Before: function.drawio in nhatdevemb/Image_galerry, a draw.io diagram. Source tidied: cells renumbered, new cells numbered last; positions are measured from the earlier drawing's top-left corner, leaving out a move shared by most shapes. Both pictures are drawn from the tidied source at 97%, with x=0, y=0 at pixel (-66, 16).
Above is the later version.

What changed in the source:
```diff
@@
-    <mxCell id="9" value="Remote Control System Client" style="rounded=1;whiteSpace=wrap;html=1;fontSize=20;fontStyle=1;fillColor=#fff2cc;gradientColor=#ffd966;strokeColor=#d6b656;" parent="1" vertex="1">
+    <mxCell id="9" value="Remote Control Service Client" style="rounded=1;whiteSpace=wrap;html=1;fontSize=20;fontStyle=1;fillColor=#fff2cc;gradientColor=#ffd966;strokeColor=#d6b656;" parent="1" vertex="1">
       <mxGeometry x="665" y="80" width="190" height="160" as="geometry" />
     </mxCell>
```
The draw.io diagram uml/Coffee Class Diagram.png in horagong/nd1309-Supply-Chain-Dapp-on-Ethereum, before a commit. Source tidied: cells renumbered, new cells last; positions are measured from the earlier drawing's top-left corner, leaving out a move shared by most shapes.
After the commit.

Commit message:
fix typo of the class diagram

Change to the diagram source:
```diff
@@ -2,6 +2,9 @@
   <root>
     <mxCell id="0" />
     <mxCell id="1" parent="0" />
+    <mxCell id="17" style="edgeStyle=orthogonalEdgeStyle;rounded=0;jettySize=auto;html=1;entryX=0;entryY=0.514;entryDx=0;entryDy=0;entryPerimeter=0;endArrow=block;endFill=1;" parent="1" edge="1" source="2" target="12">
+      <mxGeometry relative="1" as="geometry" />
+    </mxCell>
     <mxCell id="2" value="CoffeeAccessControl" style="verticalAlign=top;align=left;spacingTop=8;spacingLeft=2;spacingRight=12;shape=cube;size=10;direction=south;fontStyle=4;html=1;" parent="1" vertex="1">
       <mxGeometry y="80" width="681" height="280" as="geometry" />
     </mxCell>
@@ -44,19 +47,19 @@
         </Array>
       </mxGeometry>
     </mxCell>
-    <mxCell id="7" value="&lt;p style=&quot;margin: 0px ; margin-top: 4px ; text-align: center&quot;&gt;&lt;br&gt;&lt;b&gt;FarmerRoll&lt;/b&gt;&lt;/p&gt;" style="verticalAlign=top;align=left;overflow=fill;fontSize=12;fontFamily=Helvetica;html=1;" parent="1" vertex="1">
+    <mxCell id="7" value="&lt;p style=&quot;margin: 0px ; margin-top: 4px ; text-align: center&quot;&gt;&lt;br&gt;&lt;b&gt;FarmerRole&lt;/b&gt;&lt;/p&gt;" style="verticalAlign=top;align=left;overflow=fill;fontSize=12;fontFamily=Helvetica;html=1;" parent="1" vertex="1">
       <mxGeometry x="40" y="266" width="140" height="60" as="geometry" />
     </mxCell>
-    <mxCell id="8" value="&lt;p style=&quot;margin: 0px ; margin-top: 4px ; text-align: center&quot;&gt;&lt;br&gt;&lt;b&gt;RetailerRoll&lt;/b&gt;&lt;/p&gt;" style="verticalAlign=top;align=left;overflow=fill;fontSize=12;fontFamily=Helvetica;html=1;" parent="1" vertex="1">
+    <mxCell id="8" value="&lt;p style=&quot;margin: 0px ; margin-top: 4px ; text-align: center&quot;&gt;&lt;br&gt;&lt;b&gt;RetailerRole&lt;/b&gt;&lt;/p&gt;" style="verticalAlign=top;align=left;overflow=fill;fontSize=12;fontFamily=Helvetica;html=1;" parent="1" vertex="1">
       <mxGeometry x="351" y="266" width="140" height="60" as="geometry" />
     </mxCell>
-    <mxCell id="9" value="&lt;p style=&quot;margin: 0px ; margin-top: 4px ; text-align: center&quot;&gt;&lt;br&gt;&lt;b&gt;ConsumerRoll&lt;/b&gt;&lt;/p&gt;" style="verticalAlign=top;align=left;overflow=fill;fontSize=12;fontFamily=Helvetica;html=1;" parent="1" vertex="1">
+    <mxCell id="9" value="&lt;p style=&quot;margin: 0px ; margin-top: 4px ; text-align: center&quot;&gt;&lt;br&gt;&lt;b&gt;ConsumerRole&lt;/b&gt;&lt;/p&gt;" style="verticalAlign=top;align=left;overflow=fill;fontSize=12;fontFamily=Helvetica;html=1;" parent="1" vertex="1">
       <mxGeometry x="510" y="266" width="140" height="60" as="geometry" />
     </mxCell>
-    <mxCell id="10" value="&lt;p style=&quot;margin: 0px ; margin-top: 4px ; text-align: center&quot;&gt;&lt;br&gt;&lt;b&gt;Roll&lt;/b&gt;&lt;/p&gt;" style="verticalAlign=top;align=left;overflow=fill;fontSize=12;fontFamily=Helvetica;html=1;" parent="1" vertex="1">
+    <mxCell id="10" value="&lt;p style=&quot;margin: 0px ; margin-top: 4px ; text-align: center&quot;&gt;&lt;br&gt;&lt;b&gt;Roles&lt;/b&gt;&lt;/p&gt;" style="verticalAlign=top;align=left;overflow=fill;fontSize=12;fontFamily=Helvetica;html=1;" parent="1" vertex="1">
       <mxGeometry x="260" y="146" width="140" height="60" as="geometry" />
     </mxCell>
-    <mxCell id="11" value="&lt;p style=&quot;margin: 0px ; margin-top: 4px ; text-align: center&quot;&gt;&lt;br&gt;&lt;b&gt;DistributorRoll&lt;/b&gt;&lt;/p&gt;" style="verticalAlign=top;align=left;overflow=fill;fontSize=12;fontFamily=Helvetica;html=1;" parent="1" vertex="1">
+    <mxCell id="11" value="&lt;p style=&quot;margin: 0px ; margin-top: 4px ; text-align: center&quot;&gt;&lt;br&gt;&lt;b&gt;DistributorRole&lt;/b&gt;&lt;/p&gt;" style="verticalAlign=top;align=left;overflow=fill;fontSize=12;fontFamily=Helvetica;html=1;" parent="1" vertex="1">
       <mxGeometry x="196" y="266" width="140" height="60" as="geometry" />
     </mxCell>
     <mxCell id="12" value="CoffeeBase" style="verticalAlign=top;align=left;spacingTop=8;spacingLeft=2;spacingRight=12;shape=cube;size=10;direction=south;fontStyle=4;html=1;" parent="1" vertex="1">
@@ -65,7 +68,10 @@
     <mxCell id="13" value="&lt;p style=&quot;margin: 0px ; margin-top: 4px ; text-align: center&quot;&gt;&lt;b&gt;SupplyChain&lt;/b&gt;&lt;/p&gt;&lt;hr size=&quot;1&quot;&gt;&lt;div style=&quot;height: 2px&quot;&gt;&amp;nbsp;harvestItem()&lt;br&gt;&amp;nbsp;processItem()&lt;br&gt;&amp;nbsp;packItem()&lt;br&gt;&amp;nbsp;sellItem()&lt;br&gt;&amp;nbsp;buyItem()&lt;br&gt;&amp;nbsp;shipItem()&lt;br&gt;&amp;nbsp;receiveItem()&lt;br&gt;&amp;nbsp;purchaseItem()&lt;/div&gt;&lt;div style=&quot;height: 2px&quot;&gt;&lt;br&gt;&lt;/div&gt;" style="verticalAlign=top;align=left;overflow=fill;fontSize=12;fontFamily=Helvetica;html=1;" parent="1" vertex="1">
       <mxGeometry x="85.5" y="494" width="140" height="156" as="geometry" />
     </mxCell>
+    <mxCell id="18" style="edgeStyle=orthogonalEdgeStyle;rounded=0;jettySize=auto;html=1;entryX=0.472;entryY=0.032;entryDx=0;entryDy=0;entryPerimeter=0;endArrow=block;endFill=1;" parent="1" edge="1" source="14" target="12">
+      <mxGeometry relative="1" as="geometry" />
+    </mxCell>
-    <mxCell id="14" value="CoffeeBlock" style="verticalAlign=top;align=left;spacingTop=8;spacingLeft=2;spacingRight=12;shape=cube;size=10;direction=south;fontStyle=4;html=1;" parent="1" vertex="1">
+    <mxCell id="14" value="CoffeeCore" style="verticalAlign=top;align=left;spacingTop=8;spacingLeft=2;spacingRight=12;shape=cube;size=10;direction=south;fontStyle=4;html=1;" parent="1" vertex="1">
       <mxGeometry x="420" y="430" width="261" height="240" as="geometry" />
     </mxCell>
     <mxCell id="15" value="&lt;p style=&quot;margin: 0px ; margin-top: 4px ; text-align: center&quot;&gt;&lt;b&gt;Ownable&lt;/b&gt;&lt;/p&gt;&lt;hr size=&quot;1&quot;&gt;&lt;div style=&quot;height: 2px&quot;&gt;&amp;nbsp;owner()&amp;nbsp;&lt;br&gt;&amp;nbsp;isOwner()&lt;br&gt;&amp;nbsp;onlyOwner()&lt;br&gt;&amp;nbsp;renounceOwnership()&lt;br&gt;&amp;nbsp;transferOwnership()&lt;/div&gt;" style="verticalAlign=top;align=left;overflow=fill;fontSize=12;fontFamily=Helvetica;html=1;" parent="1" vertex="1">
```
# # # # # # #
Report each line of the material above where the word "width" appears.

       <mxGeometry x="665" y="80" width="190" height="160" as="geometry" />
       <mxGeometry y="80" width="681" height="280" as="geometry" />
       <mxGeometry x="40" y="266" width="140" height="60" as="geometry" />
       <mxGeometry x="351" y="266" width="140" height="60" as="geometry" />
       <mxGeometry x="510" y="266" width="140" height="60" as="geometry" />
       <mxGeometry x="260" y="146" width="140" height="60" as="geometry" />
       <mxGeometry x="196" y="266" width="140" height="60" as="geometry" />
       <mxGeometry x="85.5" y="494" width="140" height="156" as="geometry" />
       <mxGeometry x="420" y="430" width="261" height="240" as="geometry" />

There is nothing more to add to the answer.